Over the course of several days in June, I spent countless hours and close to $200 in bubble wrap, boxes and postage to ship many of these items to Alan’s family and friends. I also gave many religious books to a friend who converted to Judaism, and donated items that had little value, both monetary and sentimental. My main objective was to insure that these items found their way out of storage and into the hands of others where they could be used, read, listened to or passed along to younger generations. Also, as a self-described strong and independent woman, it is always my mission to NEVER be a burden to anyone, alive or dead. If I were to suddenly pass away, I am not sure what my current husband would have done with Alan’s possessions. He would have little to no knowledge of the contents of these cardboard homes, nor possibly much inclination to figure out what do with all of this stuff. Now, this (huge) project has been taken care of, and our basement shelves are more sparse and devoid of their once heavy load.
As a former “grief dodger,” it has occurred to me that all of this mindless, busy work might have served more than one purpose. Yes, I did find new homes for many things that left untouched and unused would only become out of style or no longer wanted or useful to others, but was I guilty once again of attempting to hide from grief? I was tried and convicted of grief dodging that occurred in the days and months after Alan passed. I had incorrectly and naively assumed that I was “okay” and that it was legal in the United States of America to disobey the laws of grieving. WRONG! There is no such thing as hiding from grief. She must always be acknowledged, obeyed and dealt with. If not, Ms. Grief will patiently and quietly wait for you like my Momma Hawk did this Spring as she secretly stalked her prey in an effort to nourish her young offspring. I learned this lesson like I learn most of my lessons-the hard way! I believe with 100 percent certainty that my diagnosis of Leukemia was in direct correlation to pent-up emotions that I buried deep within my cells from the time of Alan’s cancer diagnosis straight through the 21 months following his death. Only when I was forced to deal with my own turn with cancer did I finally take the time and energy to work with a therapist and also purge my imbedded feelings in a journal in an effort to deal with the pain and grief associated with having a spouse become seriously ill and die. When I surrendered to Ms. Grief, she just smiled, nodded her head and took me by the hand. She was thrilled to see me wave my white flag, acknowledge her presence and begin the work of grieving, which is the only way to begin the healing process. Not the forgetting process, but traveling the path to some sort of acceptance and peace.

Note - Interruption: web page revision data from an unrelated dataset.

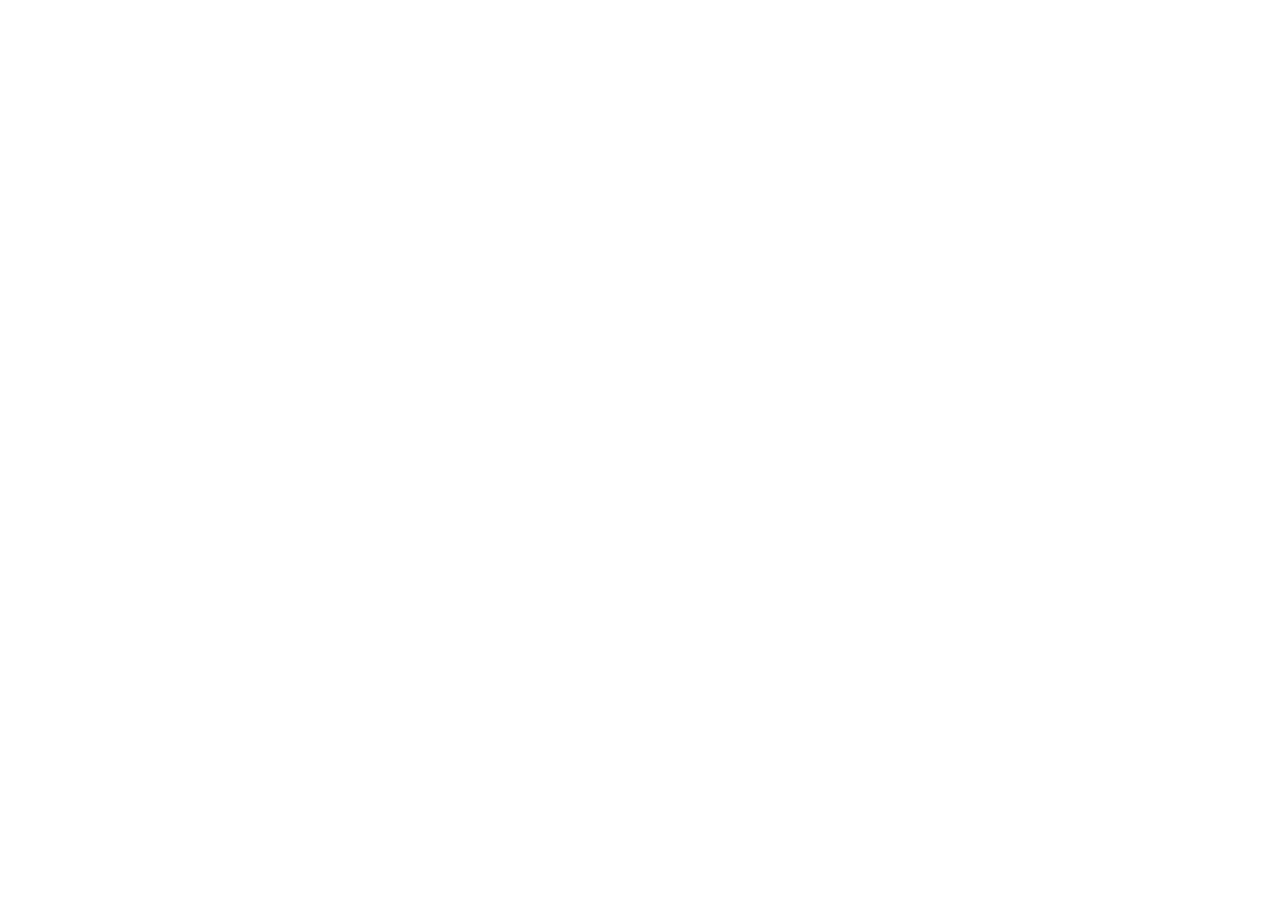
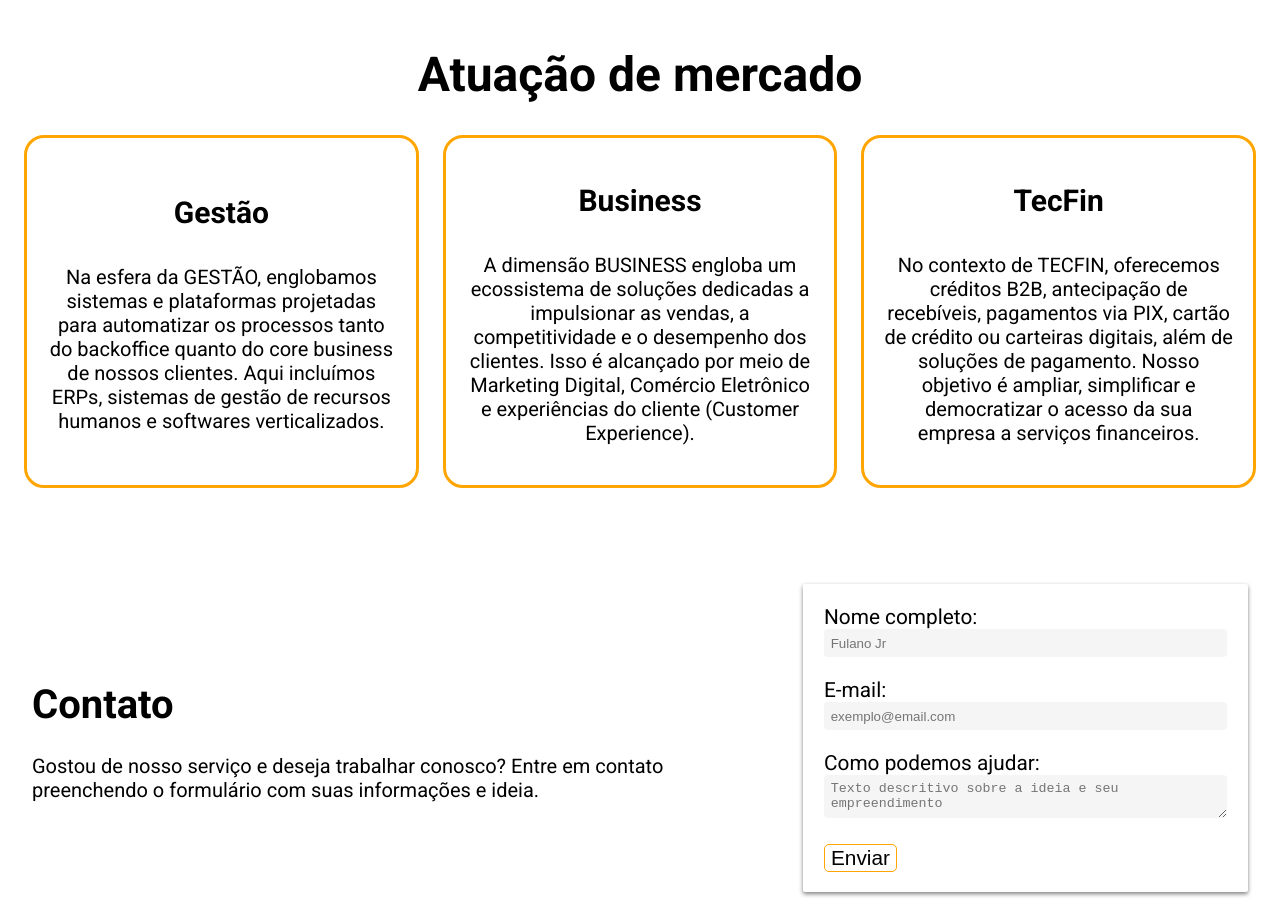
Before and after one commit to kiqBueno/Build-Upgrades, a React (Create React App) app: page / in a window 1280 px wide. Shown: the part 1260-2184 px from the top of the page. Before the commit the page ends 1047 px from the top, so only its background shows below. Built offline with nearby package versions, Linux system fonts and the light colour scheme.

Commit message:
Novas alteracoes para a extrutura base do prototipo

```diff
--- a/src/App.tsx
+++ b/src/App.tsx
@@ -1,5 +1,7 @@
 import './App.css';
+import { Contato } from './Componentes/Contato';
 import { Navbar } from './Componentes/Header';
+import { PaginaAtuacao } from './Componentes/Pagina Atuacao';
 import { PaginaInicial } from './Componentes/Pagina Inicial';
 import { PaginaSobre } from './Componentes/Pagina Sobre';
 
@@ -9,6 +11,8 @@
       <Navbar />
       <PaginaInicial />
       <PaginaSobre />
+      <PaginaAtuacao />
+      <Contato />
     </div>
   );
 }
--- /dev/null
+++ b/src/Componentes/Contato/Contato.css
@@ -0,0 +1,55 @@
+.container {
+  display: flex;
+}
+
+.texto {
+  width: 40%;
+  font-size: 1.25em;
+  align-content: center;
+}
+
+footer {
+  display: flex;
+  justify-content: space-between;
+  margin: 2em;
+  margin-top: 6em;
+}
+
+.form {
+  width: 40%;
+  font-size: 1.3em;
+  margin-left: 2em;
+}
+
+.form-box {
+  background-color: white;
+  border-radius: 2px;
+  box-shadow: 0px 2px 4px rgba(0, 0, 0, 0.5);
+  padding: 1em;
+}
+.form-group {
+  margin-bottom: 0.5em;
+}
+
+.form-group input,
+.form-group textarea {
+  width: 100%;
+  padding: 0.5em;
+  background-color: #f5f5f5;
+  border: none;
+  border-radius: 4px;
+  margin-bottom: 10px;
+  box-sizing: border-box;
+}
+
+.input-description {
+  font-size: 0.8em;
+  color: #666;
+}
+
+footer button {
+  border: 1px solid orange;
+  border-radius: 5px;
+  background-color: transparent;
+  font-size: 1em;
+}
--- /dev/null
+++ b/src/Componentes/Contato/index.tsx
@@ -0,0 +1,87 @@
+import React, { useState, ChangeEvent, FormEvent } from "react";
+import "./Contato.css";
+
+export const Contato = () => {
+  const initialFormData = {
+    nome: "",
+    email: "",
+    mensagem: "",
+  };
+
+  const [formData, setFormData] = useState(initialFormData);
+
+  const handleChange = (
+    e: ChangeEvent<HTMLInputElement | HTMLTextAreaElement>
+  ) => {
+    const { name, value } = e.target;
+    setFormData((prevState) => ({
+      ...prevState,
+      [name]: value,
+    }));
+  };
+
+  const handleSubmit = (e: FormEvent<HTMLFormElement>) => {
+    e.preventDefault();
+    console.log(formData); // Aqui você pode enviar os dados para o servidor ou fazer o que desejar com eles
+  };
+
+  return (
+    <footer>
+      <div className="texto">
+        <h1>Contato</h1>
+        <p>
+          Gostou de nosso serviço e deseja trabalhar conosco? Entre em contato
+          preenchendo o formulário com suas informações e ideia.
+        </p>
+      </div>
+      <div className="form">
+        <div className="form-box">
+          <form onSubmit={handleSubmit}>
+            <div className="form-group">
+              <label htmlFor="nome">
+                Nome completo:
+              </label>
+              <input
+                type="text"
+                name="nome"
+                id="nome"
+                value={formData.nome}
+                onChange={handleChange}
+                placeholder="Fulano Jr"
+                required
+              />
+            </div>
+            <div className="form-group">
+              <label htmlFor="email">
+                E-mail:
+              </label>
+              <input
+                type="email"
+                name="email"
+                id="email"
+                value={formData.email}
+                onChange={handleChange}
+                placeholder="exemplo@email.com"
+                required
+              />
+            </div>
+            <div className="form-group">
+              <label htmlFor="mensagem">
+                Como podemos ajudar:
+              </label>
+              <textarea
+                name="mensagem"
+                id="mensagem"
+                value={formData.mensagem}
+                onChange={handleChange}
+                placeholder="Texto descritivo sobre a ideia e seu empreendimento"
+                required
+              ></textarea>
+            </div>
+            <button type="submit">Enviar</button>
+          </form>
+        </div>
+      </div>
+    </footer>
+  );
+};
--- a/src/Componentes/Header/Navigation.css
+++ b/src/Componentes/Header/Navigation.css
@@ -2,7 +2,6 @@
   list-style-type: none;
   margin: 0.5em;
   display: flex;
-  font-size: 1.25em;
   margin-right: 2em;
 }
 
@@ -35,7 +34,6 @@
 
 .navbar-brand {
   flex: 1;
-  font-size: 1.5em;
   display: flex;
 }
 
@@ -50,6 +48,7 @@
   top: 0;
   background-color: white;
   box-shadow: 0 2px 4px rgba(0, 0, 0, 0.1);
+  font-size: 1.5em;
 }
 
 .navbar-brand-button {
@@ -60,7 +59,6 @@
   font: inherit;
   cursor: pointer;
   outline: inherit;
-  font-size: 1em;
 }
 
 .contact-button {
--- a/src/Componentes/Header/index.tsx
+++ b/src/Componentes/Header/index.tsx
@@ -39,7 +39,7 @@
           <ul className="navbar-menu">
             <li><a href="#sobre">Sobre</a></li>
             <li><a href="#atuacao">Atuação</a></li>
-            <li><a href="#portfolio">Portfólio</a></li>
+            {/* <li><a href="#portfolio">Portfólio</a></li> */}
             <li><button onClick={handleContactClick} className="contact-button">Contato</button></li>
           </ul>
         </nav>
--- /dev/null
+++ b/src/Componentes/Pagina Atuacao/PaginaAtuacao.css
@@ -0,0 +1,41 @@
+.cards {
+  display: flex;
+  gap: 1.5em;
+  justify-content: space-between;
+  margin: 1.5em;
+}
+
+.card {
+  flex: 1;
+  display: flex;
+  flex-direction: column;
+  align-items: center;
+  justify-content: center;
+  text-align: center;
+  padding: 1em;
+  border-radius: 1em;
+  cursor: pointer;
+  transition: transform 0.4s, background-color 0.4s, filter 0.4s;
+  background-color: white;
+  border: 0.15em solid orange;
+  font-size: 1.25em;
+}
+
+.card h2 {
+  margin-bottom: 0.5em;
+}
+
+.card:hover {
+  transform: scale(1.1);
+  background-color: white;
+}
+
+.cards:hover > .card:not(:hover) {
+  transform: scale(1);
+}
+
+.head1 {
+ text-align: center;
+ margin-top: 3em;
+ font-size: 3em;
+}
--- /dev/null
+++ b/src/Componentes/Pagina Atuacao/index.tsx
@@ -0,0 +1,39 @@
+import "./PaginaAtuacao.css";
+
+export const PaginaAtuacao = () => {
+  return (
+    <div>
+      <h1 className="head1">Atuação de mercado</h1>
+      <div className="cards">
+        <div className="card">
+          <h2>Gestão</h2>
+          <p>
+            Na esfera da GESTÃO, englobamos sistemas e plataformas projetadas
+            para automatizar os processos tanto do backoffice quanto do core
+            business de nossos clientes. Aqui incluímos ERPs, sistemas de gestão
+            de recursos humanos e softwares verticalizados.
+          </p>
+        </div>
+        <div className="card">
+          <h2>Business</h2>
+          <p>
+            A dimensão BUSINESS engloba um ecossistema de soluções dedicadas a
+            impulsionar as vendas, a competitividade e o desempenho dos
+            clientes. Isso é alcançado por meio de Marketing Digital, Comércio
+            Eletrônico e experiências do cliente (Customer Experience).
+          </p>
+        </div>
+        <div className="card">
+          <h2>TecFin</h2>
+          <p>
+            No contexto de TECFIN, oferecemos créditos B2B, antecipação de
+            recebíveis, pagamentos via PIX, cartão de crédito ou carteiras
+            digitais, além de soluções de pagamento. Nosso objetivo é ampliar,
+            simplificar e democratizar o acesso da sua empresa a serviços
+            financeiros.
+          </p>
+        </div>
+      </div>
+    </div>
+  );
+};
--- a/src/Componentes/Pagina Inicial/PaginaInicial.css
+++ b/src/Componentes/Pagina Inicial/PaginaInicial.css
@@ -1,4 +1,5 @@
 .ContainerPagina {
     text-align: center;
     padding: 5em;
+    font-size: 1.5em;
 }
--- a/src/Componentes/Pagina Inicial/index.tsx
+++ b/src/Componentes/Pagina Inicial/index.tsx
@@ -3,8 +3,8 @@
 export const PaginaInicial = () => {
   return (
     <div className="ContainerPagina">
-      <h1 style={{ fontSize: "3em" }}>Seja bem vindo<br/>Ao lugar que vai melhorar<br/>O seu negócio</h1>
-      <p style={{ fontSize: "1.5em" }}>Com a Build Upgrades você dá mais destaque ao seu empreendimento!</p>
+      <h1>Seja bem vindo<br/>Ao lugar que vai melhorar<br/>O seu negócio</h1>
+      <p>Com a Build Upgrades você dá mais destaque ao seu empreendimento!</p>
     </div>
   );
 };
--- a/src/Componentes/Pagina Sobre/PaginaSobre.css
+++ b/src/Componentes/Pagina Sobre/PaginaSobre.css
@@ -1,7 +1,8 @@
 .container {
   display: flex;
   justify-content: space-between;
-  margin: 4em;
+  margin: 2em;
+  font-size: 1.25em;
 }
 
 .imagem {
@@ -19,7 +20,3 @@
   flex: 0 0 60%;
   justify-content: center;
 }
-
-.texto p {
-  font-size: 1.5em;
-}
--- a/src/Componentes/Pagina Sobre/index.tsx
+++ b/src/Componentes/Pagina Sobre/index.tsx
@@ -4,10 +4,12 @@
   return (
     <div className="container">
       <div className="texto">
-        <h1 style={{ fontSize: "3em" }}>Quem somos?</h1>
+        <h1>Quem somos?</h1>
         <p>
-          Somos uma empresa que visa ampliar o alcance e visibilidade para negócios de pequeno porte em geral<br/>
-          Através da nossa plataforma e gerenciamento, proporcionamos a melhor experiência para o usuário e asseguramos integridade do serviço
+          Somos uma empresa que visa ampliar o alcance e visibilidade para
+          negócios de pequeno porte em geral através da nossa plataforma e
+          gerenciamento, proporcionamos a melhor experiência para o usuário e
+          asseguramos integridade do serviço.
         </p>
       </div>
       <div className="imagem">
```
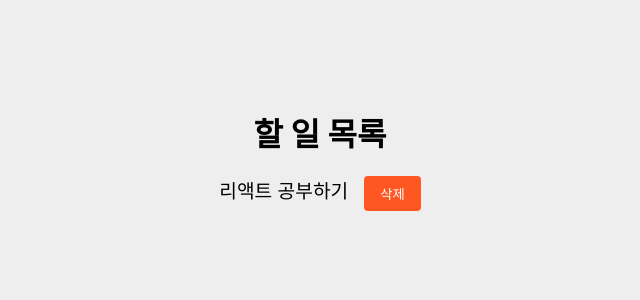
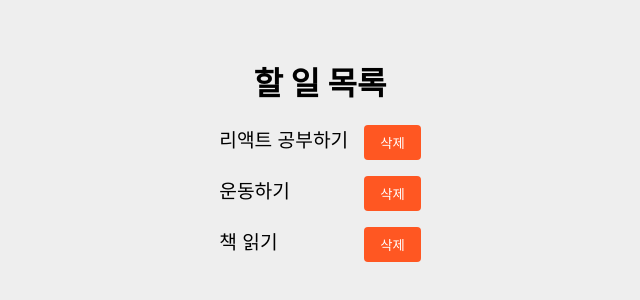
Before and after one commit to jchyeon0814/todo, a React (Create React App) app: page / in a window 1280 px wide. Shown: the part 232-532 px from the top of the page, without its empty margins (320-960 px from the left). Built offline with nearby package versions, Linux system fonts and the light colour scheme.

Commit message:
할 일 리스트 컴포넌트 생성 및 적용

```diff
--- a/src/App.tsx
+++ b/src/App.tsx
@@ -3,7 +3,7 @@ import logo from './logo.svg';
 import './App.css';
 import styled from '@emotion/styled';
 import { Title } from 'components/Title';
-import { TodoItem } from 'components/TodoItem';
+import { TodoList } from 'components/TodoList';
 
 const Container = styled.div`
   height: 100vh;
@@ -14,12 +14,11 @@ const Container = styled.div`
   background-color: #eeeeee;
 `;
 
-
 function App() {
   return (
     <Container>
       <Title label="할 일 목록" />
-      <TodoItem label="리액트 공부하기" />
+      <TodoList todoList={["리액트 공부하기", "운동하기", "책 읽기"]}/>
     </Container>
   );
 }
--- /dev/null
+++ b/src/components/TodoList/index.tsx
@@ -0,0 +1,30 @@
+import styled from '@emotion/styled';
+import { TodoItem } from 'components/TodoItem';
+
+const Container = styled.div`
+    display: flex;
+    flex-direction: column;
+`;
+
+interface Props {
+    readonly todoList: ReadonlyArray<string>;
+    readonly onDelete?: (todo: string) => void;
+}
+
+export const TodoList = ({ todoList, onDelete }: Props) => {
+    return (
+        <Container>
+            {todoList.map((todo) => ( //return [TodoItem1, TodoItem2, ...]
+                <TodoItem
+                    key={todo}
+                    label={todo}
+                    onDelete={() => {
+                        if(typeof onDelete === 'function') {
+                            onDelete(todo);
+                        }
+                    }}
+                />
+            ))}
+        </Container>
+    );
+};
```
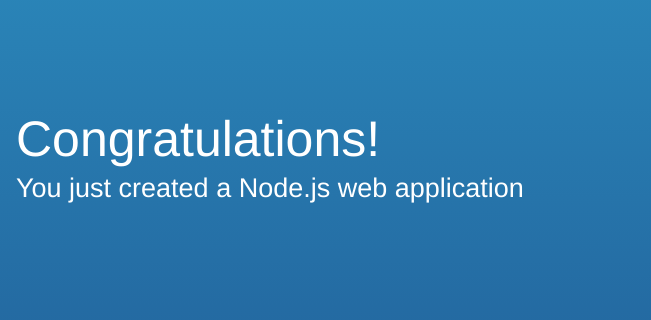
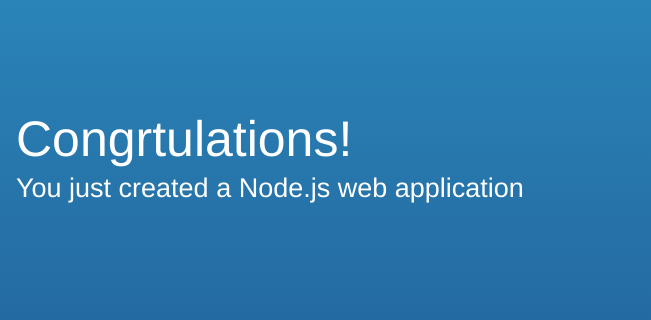
Before and after one commit to cordeirojp/TestLambdaJPCWeb, a website: page public/index.html in a window 1280 px wide. Shown: the part 171-491 px from the top of the page, 629-1280 px from the left. Drawn offline with Linux system fonts and the light colour scheme.

Commit message:
Update index.html

```diff
--- a/public/index.html
+++ b/public/index.html
@@ -58,7 +58,7 @@
         <div class="message">
             <a class="twitter-link" href="http://twitter.com/home/?status=I%20created%20a%20project%20with%20AWS%20CodeStar!%20%23AWS%20%23AWSCodeStar%20https%3A%2F%2Faws.amazon.com%2Fcodestar"><img src="assets/img/tweet.svg" /></a>
             <div class="text">
-                <h1>Congratulations!</h1>
+                <h1>Congrtulations!</h1>
                 <h2>You just created a Node.js web application</h2>
             </div>
         </div>
```
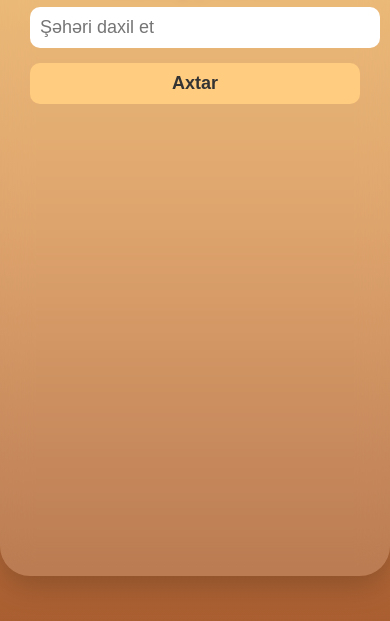
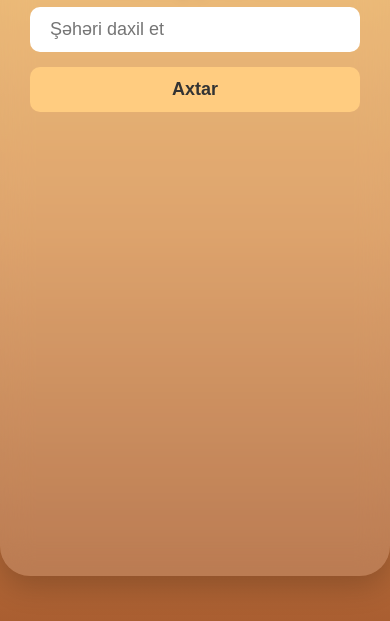
Before and after one commit to nesirresulzade/WeatherApp, a plain HTML site: page index.html in a window 390 px wide. Shown: the part 193-814 px from the top of the page. Drawn offline with Linux system fonts and the light colour scheme.

Commit message:
Update Responsive and Background

```diff
--- a/scr/style/index.css
+++ b/scr/style/index.css
@@ -21,12 +21,13 @@ body {
     transition: all 0.3s ease-in-out;
     min-height: 75vh;
 }
-.weather-card, .weather-forecast{
-    background: rgba(255, 255, 255, 0.2); /* Ağ rəngin 20% şəffaflığı */
+
+.weather-card, .weather-forecast {
+    background: rgba(255, 255, 255, 0.2);
     padding: 20px;
     border-radius: 15px;
-    backdrop-filter: blur(10px); /* Arxa planı blur edirik */
-    box-shadow: 0 5px 15px rgba(0, 0, 0, 0.2); /* Kölgə əlavə edirik */
+    backdrop-filter: blur(10px);
+    box-shadow: 0 5px 15px rgba(0, 0, 0, 0.2);
 }
 
 .time {
@@ -48,22 +49,23 @@ body {
     justify-content: center;
     margin-bottom: 20px;
     flex-wrap: wrap;
-    gap: 10px; /* add gap for responsive design */
+    gap: 10px;
+    width: 100%;
 }
 
 .search-container input {
-    padding: 10px;
+    padding: 12px 20px;
     font-size: 18px;
     border: none;
     border-radius: 10px;
-    margin-right: 10px;
     outline: none;
     width: 100%;
-    max-width: 250px; /* limit the input size */
+    max-width: 450px; /* input genişliyini 300px ilə məhdudlaşdırdıq */
+    box-sizing: border-box;
 }
 
 .search-container button {
-    padding: 10px 20px;
+    padding: 12px 20px;
     font-size: 18px;
     border: none;
     background: #ffcc80;
@@ -72,7 +74,8 @@ body {
     border-radius: 10px;
     cursor: pointer;
     width: 100%;
-    max-width: 150px; /* limit the button size */
+    max-width: 200px; /* button-u 200px ilə məhdudlaşdırdıq */
+    box-sizing: border-box;
 }
 
 .weather-forecast {
@@ -125,8 +128,17 @@ body {
         min-height: 70vh;
     }
 
-    .search-container input, .search-container button {
+    .search-container input,
+    .search-container button {
         font-size: 20px;
+    }
+
+    .search-container input {
+        max-width: 350px; /* input-u böyük ekranlarda 350px-ə qədər uzatdıq */
+    }
+
+    .search-container button {
+        max-width: 200px; /* button-u daha geniş etdik */
     }
 }
 
@@ -137,23 +149,29 @@ body {
         min-height: 75vh;
     }
 
-    .search-container input, .search-container button {
+    .search-container input,
+    .search-container button {
         font-size: 20px;
         padding: 12px 25px;
+    }
+
+    .search-container input {
+        max-width: 400px; /* input-u böyük ekranlarda daha da uzadıb genişləndirdik */
+    }
+
+    .search-container button {
+        max-width: 150px; /* button-u böyük ekranlarda 300px ilə məhdudlaşdırdıq */
     }
 }
 
 @media screen and (max-width: 768px) {
     .search-container {
-        flex-direction: column; /* stack the input and button */
-        gap: 15px; /* add gap between input and button */
+        flex-direction: column;
+        gap: 15px;
     }
 
-    .search-container input {
-        max-width: 100%;
-    }
-
+    .search-container input,
     .search-container button {
-        max-width: 100%;
+        max-width: 100%; /* kiçik ekranlarda input və button tam genişlikdə olacaq */
     }
 }
```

It has occurred to me that perhaps all of this cleaning out has nothing to do with my mantra, Reduce, Reuse and Recycle, OR with eliminating a mindless and painstaking chore for my husband, OR as a way to commit grief dodging for a second time, but more to do with the fact that I am preparing for my own demise. While I am most certainly NOT suicidal, it has occurred to me that I am not afraid of death, and that if I were to go now or soon, I would be reunited with my son. Again, this is not a death wish, but a phenomenon that is common among people who lose someone close to them, ESPECIALLY a child. Think of the recent, back-to-back deaths of Carrie Fisher and her mother, Debbie Reynolds. Mother and daughter passed away within one day of each other. In his new memoir, My Girls: A Lifetime with Carrie and Debbie, Todd Fisher says that his mother “willed herself right off this planet.” I do not think that I am ready to will myself off this planet. In fact, I just traded in not one but two cars for a new one, have begun penning my own memoir, launched a website around my intended speaking career, AND paid for the printing of business cards. Does this sound like someone who is about to rocket off Earth and head for the Other Side? I think not! However, if my clock runs out of time and my name gets called, I am ready. And so is my basement.